A distinctive air-intake tube in carbon fiber sits on the left side of the cowling feeding the large airbox under the fuel tank. More Ohlins goodness and a chunky aluminum swing arm handle the rear suspension. Everything is fully adjustable (suspension, steering angle, trail, foot pegs)

Holding the big brute of an engine in place connecting the two swingarms is the beautiful Omega frame machined from solid blocks of aluminium. There is very limited room for a powerful engine’s large radiator on a hub-steered vehicle, so Rodorigo and his Vyrus have come up with a special semi-under engine double radiator solution. This keeps the big water-cooled engine in good health while ensuring extreme narrowness inherent in L-twin designs. Again, though, the Vyrus 987 is not a road bike for rainy days, so best not think at all about all the grime those radiators would collect because it’s not going to happen anyway.

The 1198cc L-twin breaths out of a set of Zard underseat exhaust silencers with a little one-piece carbon fiber creation on top. With an extreme amount of horsepower and torque available, Vyrus has implemented full racing traction control on the 987. The dash is a well-informed Ducati 1198 one connected to the Vyrus spec ECU and electronics package. Vyrus will program one of the three riding modes especially for its customers, should one wish. First mode is full on sport, second optional, and third Rain.

Being a full-race system, you do have launch control, pit-lane speed limiter, and more/less pre-programmed buttons. The pit-lane speed limiter can be programmed to whichever speed you want. “Sir, would you like a 300 km/h cruise control limit for the autobahn, or a 50 km/h speed camera safety button?” It’s all there for you to play with, and a bit of a necessity for a motorcycle with a 211 horsepower potential on the racetrack.

“Pura fullya technologica” is a Vyrus motto and, translated to English, it means “pure crazy technology.” That’s precisely what the Vyrus 987 is. Vyrus takes the world’s most powerful production L-twin engine from Ducati, and then tunes it either with the ECU and race exhaust or with an additional Volumex super-charger. I didn’t get to try the supercharged version this time, but even in the most standard setting this bike kicks everybody’s tail–it’s simply the most powerful production bike in the world.

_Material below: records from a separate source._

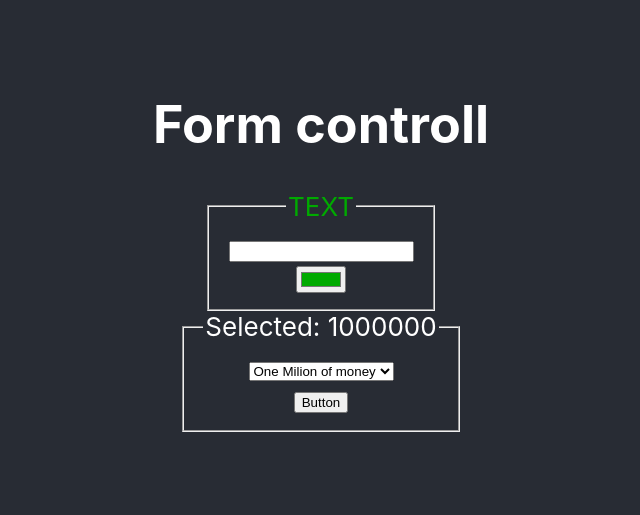
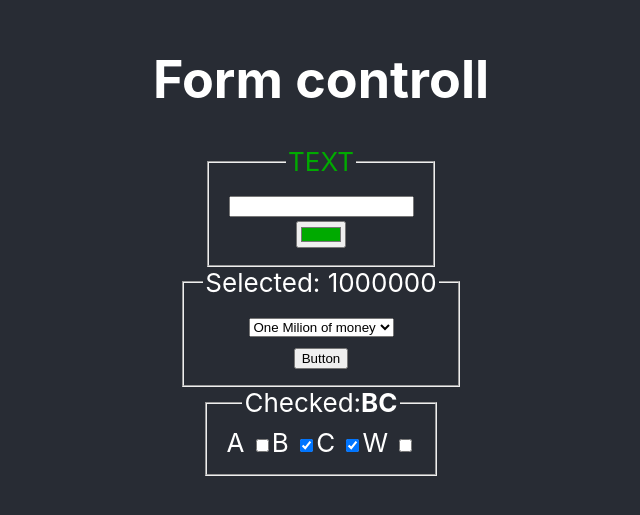
Before and after one commit to FragVagis/delfinai, a React (Create React App) app in the folder r1/: page / in a window 1280 px wide. Shown: the part 155-670 px from the top of the page, without its empty margins (319-959 px from the left). Built offline with nearby package versions, Linux system fonts and the light colour scheme.

Commit message:
CheckBox

```diff
--- a/r1/src/App.jsx
+++ b/r1/src/App.jsx
@@ -1,6 +1,7 @@
 import './App.css';
 import Select from './Components/008/Select';
 import Text from './Components/008/Text';
+import Checkbox from './Components/008/Checkbox';
 function App() {
 
 
@@ -11,6 +12,7 @@ function App() {
           <h1>Form controll</h1>
             <Text></Text>
             <Select></Select>
+            <Checkbox></Checkbox>
           </header>
     </div>
   );
--- /dev/null
+++ b/r1/src/Components/008/Checkbox.jsx
@@ -0,0 +1,41 @@
+import { cloneElement, useEffect, useState } from "react";
+
+
+function Checkbox() {
+
+    const [cb, setCb] = useState({A:false, B:true, C:true, W:false});
+
+    const [checked, setChecked] = useState([])
+
+    const handleInput = e => {
+        setCb(c => ({...c, [e.target.value]: !c[e.target.value]}));
+    }
+
+    useEffect(() => {
+        const box = []
+        for(const b in cb) {
+            if(cb[b]) {
+                box.push(b)
+            }
+        }
+        setChecked(box);
+    }, [cb]);
+
+    return(
+        <>
+        <fieldset>
+            <legend>Checked:
+                {
+                    checked.map(b => <b key={b}>{b}</b>)
+                }
+            </legend>
+                A <input type="checkbox" value="A" checked={cb.A} onChange={handleInput}></input>
+                B <input type="checkbox" value="B" checked={cb.B} onChange={handleInput}></input>
+                C <input type="checkbox" value="C" checked={cb.C} onChange={handleInput}></input>
+                W <input type="checkbox" value="W" checked={cb.W} onChange={handleInput}></input>
+        </fieldset>
+        </>
+    )
+}
+
+export default Checkbox;
```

It’s as light as the lightest road supermoto and more powerful than the most powerful superbike for the road. Hub steering will always be special, and not many people outside of Ducati’s World Superbike teams have sampled this kind of power. The 2010 Vyrus 987 C3 4V is only for people with lots of money and an advanced level of riding abilities. Photography by Vyrus and Tor Sagen